▶ Task objective
All of the data below should be output exactly as given.

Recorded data
______________________________

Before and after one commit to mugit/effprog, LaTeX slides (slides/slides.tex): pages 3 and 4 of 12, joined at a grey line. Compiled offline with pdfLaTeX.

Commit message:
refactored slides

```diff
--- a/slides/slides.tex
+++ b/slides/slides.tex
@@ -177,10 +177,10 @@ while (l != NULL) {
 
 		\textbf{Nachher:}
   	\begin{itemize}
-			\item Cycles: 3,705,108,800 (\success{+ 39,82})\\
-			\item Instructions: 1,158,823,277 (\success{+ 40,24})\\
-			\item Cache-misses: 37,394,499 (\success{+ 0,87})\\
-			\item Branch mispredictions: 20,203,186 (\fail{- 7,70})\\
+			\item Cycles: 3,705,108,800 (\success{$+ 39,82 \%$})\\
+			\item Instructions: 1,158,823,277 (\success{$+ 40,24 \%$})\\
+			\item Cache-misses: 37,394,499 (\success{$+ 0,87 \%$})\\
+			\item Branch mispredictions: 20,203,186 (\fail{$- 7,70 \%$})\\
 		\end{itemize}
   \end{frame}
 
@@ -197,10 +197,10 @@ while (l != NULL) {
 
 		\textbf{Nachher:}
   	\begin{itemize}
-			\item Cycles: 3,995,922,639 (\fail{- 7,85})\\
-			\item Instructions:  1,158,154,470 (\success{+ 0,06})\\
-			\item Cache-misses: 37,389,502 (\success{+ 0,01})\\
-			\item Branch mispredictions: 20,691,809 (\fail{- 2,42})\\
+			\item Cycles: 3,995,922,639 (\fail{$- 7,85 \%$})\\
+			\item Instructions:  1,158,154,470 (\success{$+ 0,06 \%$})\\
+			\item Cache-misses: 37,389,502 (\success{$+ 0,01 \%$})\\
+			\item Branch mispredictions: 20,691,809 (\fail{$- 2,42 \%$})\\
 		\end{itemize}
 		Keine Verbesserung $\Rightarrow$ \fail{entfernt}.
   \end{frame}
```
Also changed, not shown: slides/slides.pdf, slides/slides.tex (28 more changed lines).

______________________________

▶ Task output
Before and after one commit to mugit/effprog, LaTeX slides (slides/slides.tex): pages 3 and 4 of 12, joined at a grey line. Compiled offline with pdfLaTeX.

Commit message:
refactored slides

```diff
--- a/slides/slides.tex
+++ b/slides/slides.tex
@@ -177,10 +177,10 @@ while (l != NULL) {
 
 		\textbf{Nachher:}
   	\begin{itemize}
-			\item Cycles: 3,705,108,800 (\success{+ 39,82})\\
-			\item Instructions: 1,158,823,277 (\success{+ 40,24})\\
-			\item Cache-misses: 37,394,499 (\success{+ 0,87})\\
-			\item Branch mispredictions: 20,203,186 (\fail{- 7,70})\\
+			\item Cycles: 3,705,108,800 (\success{$+ 39,82 \%$})\\
+			\item Instructions: 1,158,823,277 (\success{$+ 40,24 \%$})\\
+			\item Cache-misses: 37,394,499 (\success{$+ 0,87 \%$})\\
+			\item Branch mispredictions: 20,203,186 (\fail{$- 7,70 \%$})\\
 		\end{itemize}
   \end{frame}
 
@@ -197,10 +197,10 @@ while (l != NULL) {
 
 		\textbf{Nachher:}
   	\begin{itemize}
-			\item Cycles: 3,995,922,639 (\fail{- 7,85})\\
-			\item Instructions:  1,158,154,470 (\success{+ 0,06})\\
-			\item Cache-misses: 37,389,502 (\success{+ 0,01})\\
-			\item Branch mispredictions: 20,691,809 (\fail{- 2,42})\\
+			\item Cycles: 3,995,922,639 (\fail{$- 7,85 \%$})\\
+			\item Instructions:  1,158,154,470 (\success{$+ 0,06 \%$})\\
+			\item Cache-misses: 37,389,502 (\success{$+ 0,01 \%$})\\
+			\item Branch mispredictions: 20,691,809 (\fail{$- 2,42 \%$})\\
 		\end{itemize}
 		Keine Verbesserung $\Rightarrow$ \fail{entfernt}.
   \end{frame}
```
Also changed, not shown: slides/slides.pdf, slides/slides.tex (28 more changed lines).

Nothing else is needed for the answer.